New Kamado Accessory: Rib Rack

When you think of barbecuing one of the foods that you first think of is...RIBS! So we, or I should say my wonderful father, has designed a new Pin Cushion Rib Rack.

Unique Features:

• Adjustable to any height, as the pincushion slides up and down on the hanging rod. Same system as the adjustable grill
• Rotates 360 degrees (like adjustable grill). Nice feature when basting.
• Pincushion rib racks slide on the adjustable grill rod. Depending on the model Kamado there can be as many as three, maybe four total can be slid on the #9 Kamado hanging rod. On the #7, two maybe three. #5 two and #3 only one.
• The Pincushion Rib Racks are interchangeable with the present Adjustable grill and uses the same rod and hanging system.
• The Rib Rack does not have to “Hang” (as on the adjustable grill) but can sit on the ledge in place of the regular cooking grill or on the regular cooking grill.
• The Rib Racks or addition cooking grill are stackable by a rod on the rack or grill through the tube (same as the adjustable grill). The height of the grill/rack can be adjusted and held in place by a screw “stopper”.
• Drip pan usually used on the Lower Bracket.
• Remarkable uniform cooking temperatures are retained by the heavy ceramic walls (thermal mass) when the temperature stabilizes at the desired (lower) cooking temperatures. Very little temperature change results in same cooking times whether ribs are placed in center, outer, upper, lower close together or apart.
• Astonishing amount of ribs can be cooked at one time. Depending on the type of ribs and the size of the Kamado or BGE, one rack of 5 pounds or 75 pounds or more. More practical uses would be the using the grills or rack for cooking the entire meal items.
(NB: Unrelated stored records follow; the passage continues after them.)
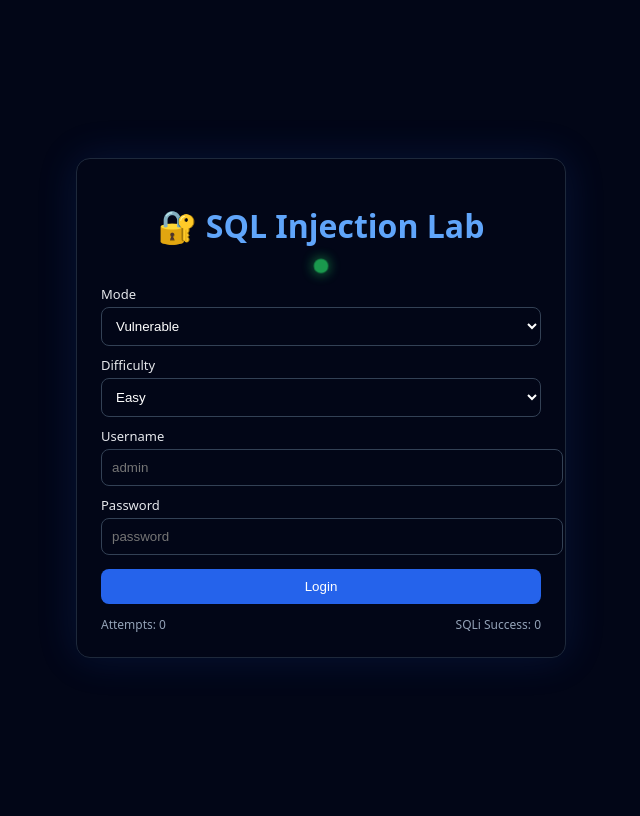
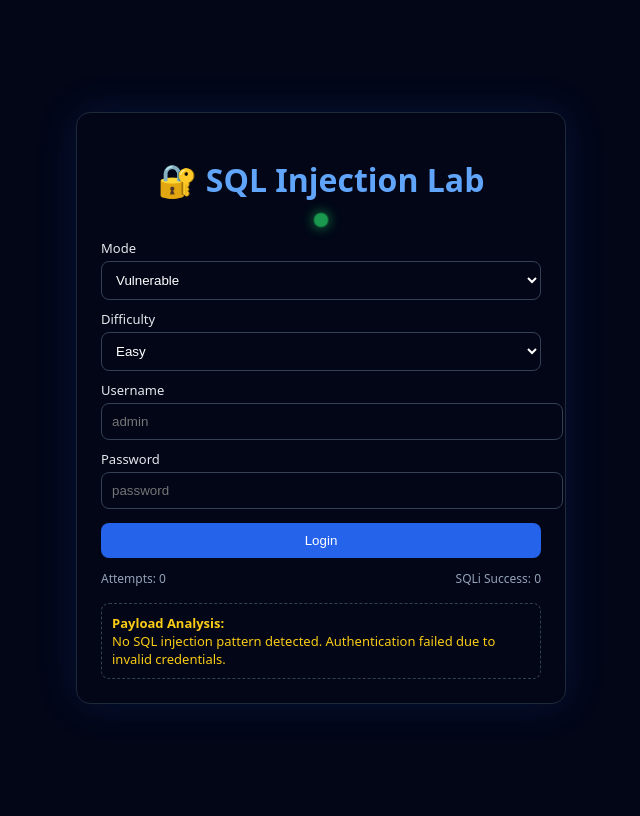
Before and after one commit to cerebralstoic/CyberAttackSimulation, a PHP site: page / in a window 1280 px wide. Shown: the whole page, without its empty margins (319-959 px from the left). Run offline with PHP 8.4, Linux system fonts and the light colour scheme.

Commit message:
Added Query explanation

```diff
--- a/labs/sqli-lab/app/index.php
+++ b/labs/sqli-lab/app/index.php
@@ -4,6 +4,7 @@ $db = new SQLite3("users.db");
 $mode = $_POST["mode"] ?? "vulnerable";
 $username = $_POST["username"] ?? "";
 $password = $_POST["password"] ?? "";
+$explanation = "";
 $difficulty = $_POST["difficulty"] ?? "easy";
 
 $message = "";
@@ -16,6 +17,33 @@ $db->exec("CREATE TABLE IF NOT EXISTS stats (
     successes INTEGER
 )");
 $db->exec("INSERT OR IGNORE INTO stats VALUES (1,0,0)");
+function explainPayload($username, $password, $difficulty, $mode) {
+    $input = strtolower($username . " " . $password);
+
+    if ($mode === "secure") {
+        return "Prepared statements are used. User input is treated as data, not SQL code, so injection is blocked.";
+    }
+
+    if (strpos($input, " or ") !== false || strpos($input, "1=1") !== false) {
+        if ($difficulty === "hard") {
+            return "Boolean-based SQL injection was attempted, but input was escaped, preventing query manipulation.";
+        }
+        return "Boolean-based SQL injection detected. The injected condition forces the WHERE clause to always evaluate TRUE.";
+    }
+
+    if (strpos($input, "--") !== false) {
+        if ($difficulty === "medium" || $difficulty === "hard") {
+            return "Comment-based SQL injection was attempted, but comment tokens are filtered in this difficulty level.";
+        }
+        return "Comment-based SQL injection detected. The rest of the SQL query is commented out, bypassing authentication.";
+    }
+
+    if (strpos($input, "'") !== false) {
+        return "Quote-based SQL injection attempt detected. The attacker tried to break out of the string context.";
+    }
+
+    return "No SQL injection pattern detected. Authentication failed due to invalid credentials.";
+}
 
 if ($_SERVER["REQUEST_METHOD"] === "POST") {
     $db->exec("UPDATE stats SET attempts = attempts + 1 WHERE id=1");
@@ -62,6 +90,8 @@ if ($_SERVER["REQUEST_METHOD"] === "POST") {
         }
     }
 }
+$explanation = explainPayload($username, $password, $difficulty, $mode);
+
 
 $stats = $db->querySingle("SELECT attempts || ',' || successes FROM stats");
 [$attempts, $successes] = explode(",", $stats);
@@ -188,6 +218,14 @@ button:hover { background:#1d4ed8 }
 <strong>Executed SQL:</strong><br>
 <?= htmlspecialchars($queryUsed) ?>
 </div>
+
+<?php endif; ?>
+
+<?php if ($explanation): ?>
+<div class="box">
+<strong>Payload Analysis:</strong><br>
+<?= htmlspecialchars($explanation) ?>
+</div>
 <?php endif; ?>
 
 </div>
```
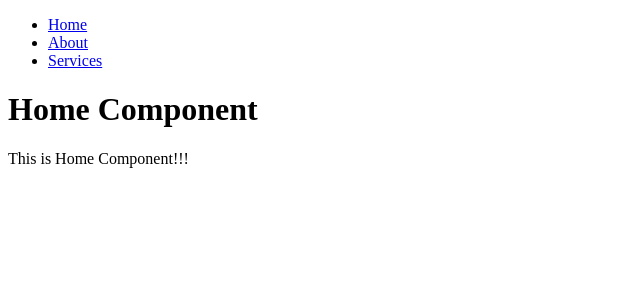
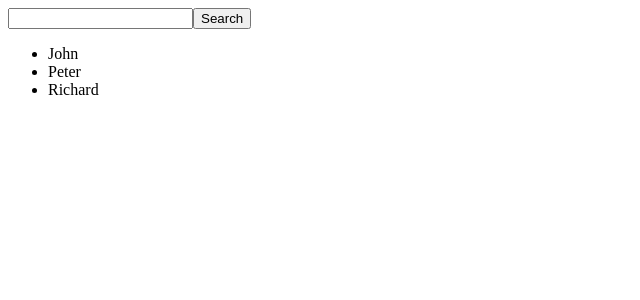
Before and after one commit to abhijeetvc/firstreactappoct1, a React (Create React App) app: page /home in a window 1280 px wide. Shown: the top 300 px of the page, without its empty margins (0-640 px from the left). Built offline with nearby package versions, Linux system fonts and the light colour scheme.

Commit message:
ReactJS Forms, REST Services, React Router DOM, UseMemo

```diff
--- /dev/null
+++ b/src/UseContextDemo.js
@@ -0,0 +1,34 @@
+import {createContext} from 'react'
+
+const ContextValue=createContext('Default Value')
+
+function UseContextDemo(){
+    const value='Checking Context'
+    return(
+        <div>
+          <ContextValue.Provider value={value}>
+              <CheckContext/>
+              <CheckContext1/>
+          </ContextValue.Provider>
+
+        </div>
+    )
+}
+
+function CheckContext(){
+    return(
+        <ContextValue.Consumer>
+            {value=><h2>C1 , Value is : {value}</h2>}
+        </ContextValue.Consumer>
+    )
+}
+
+function CheckContext1(){
+    return(
+        <ContextValue.Consumer>
+            {value=><h2>C2 , Value is : {value}</h2>}
+        </ContextValue.Consumer>
+    )
+}
+
+export default UseContextDemo
--- /dev/null
+++ b/src/UseContextUpdate.js
@@ -0,0 +1,43 @@
+import React,{ createContext, useContext } from "react";
+
+
+const ContextValue=createContext()
+
+
+function UseContextUpdate(){
+
+    const [number,setNumber]=React.useState(200)
+
+    const changeValue=()=>{
+        setNumber(number+10)
+    }
+        return(
+            <ContextValue.Provider value={{number,changeValue}}>
+                <MyComp1/>
+                <MyComp12/>
+            </ContextValue.Provider>
+        )
+}
+
+function MyComp1(){
+     const {number,changeValue}=useContext(ContextValue)
+
+    return(
+       <div>
+           <h2>C1, Value is : {number}</h2>
+            <button onClick={changeValue}>ChangeValue</button>
+       </div>
+
+    )
+}
+
+function MyComp12(){
+    const {number}=useContext(ContextValue)
+
+   return(
+
+       <h2>C2, Value is : {number}</h2>
+   )
+}
+
+export default UseContextUpdate
--- /dev/null
+++ b/src/UseMemoHook.js
@@ -0,0 +1,53 @@
+import React from 'react'
+
+const userList=[{
+    id:1,name:'John'
+},{
+    id:2,name:'Peter'
+},{
+    id:3,name:'Richard'
+}]
+
+function UseMemoHook(){
+
+    const[text,setText]=React.useState('')
+    const[search,setSearch]=React.useState('')
+
+    const handleTextChange=(event)=>{
+        setText(event.target.value)
+
+    }
+
+    const handleSearch=()=>{
+         setSearch(text)
+        // console.log(search);
+    }
+
+    const filteredData=React.useMemo(()=>userList.filter((user)=>{
+         console.log('hiiiii');
+        return user.name.toLowerCase().includes(search.toLowerCase())
+    }),[search])
+
+
+    return(
+        <div>
+            <input type='text' value={text} onChange={handleTextChange}/>
+            <button type='button' onClick={handleSearch}>Search</button>
+
+            <MyList list={filteredData}/>
+        </div>
+    )
+}
+
+function MyList({list}){
+    console.log(list);
+    return(
+        <ul>
+            {list.map((item)=>(
+                <li>{item.name}</li>
+            ))}
+        </ul>
+    )
+}
+
+export default UseMemoHook
--- a/src/index.js
+++ b/src/index.js
@@ -8,9 +8,12 @@ import MyForm from './MyForm';
 import ParentComponent from './ParentComponent';
 import PropsDemo from './PropsDemo';
 import StateClassDemo from './StateClassDemo'
+import UseContextDemo from './UseContextDemo';
+import UseContextUpdate from './UseContextUpdate';
+import UseMemoHook from './UseMemoHook';
 
 ReactDOM.render(
-    <App/>
+    <UseMemoHook/>
 ,
   document.getElementById('root')
 );
```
Now I have a confession to make...

We have never really BBQ'd Ribs or done a "low & slow". I know! :) We have our style of BBQ'n that we call "Fast N Furious", which consists of hamburgers, pork chops, chicken, pizza, etc. Now we use our Kamado more than 5 times a week, and we always enjoy the meals, but we don't take much time to prepare our meals and is something that I really want to make more of an effort to do. So, when my father designed the Rib Rack we decided that it was time to learn how to do Ribs.

For Mother's Day we did 2 racks of Beef Rib's and a rack of Pork Ribs.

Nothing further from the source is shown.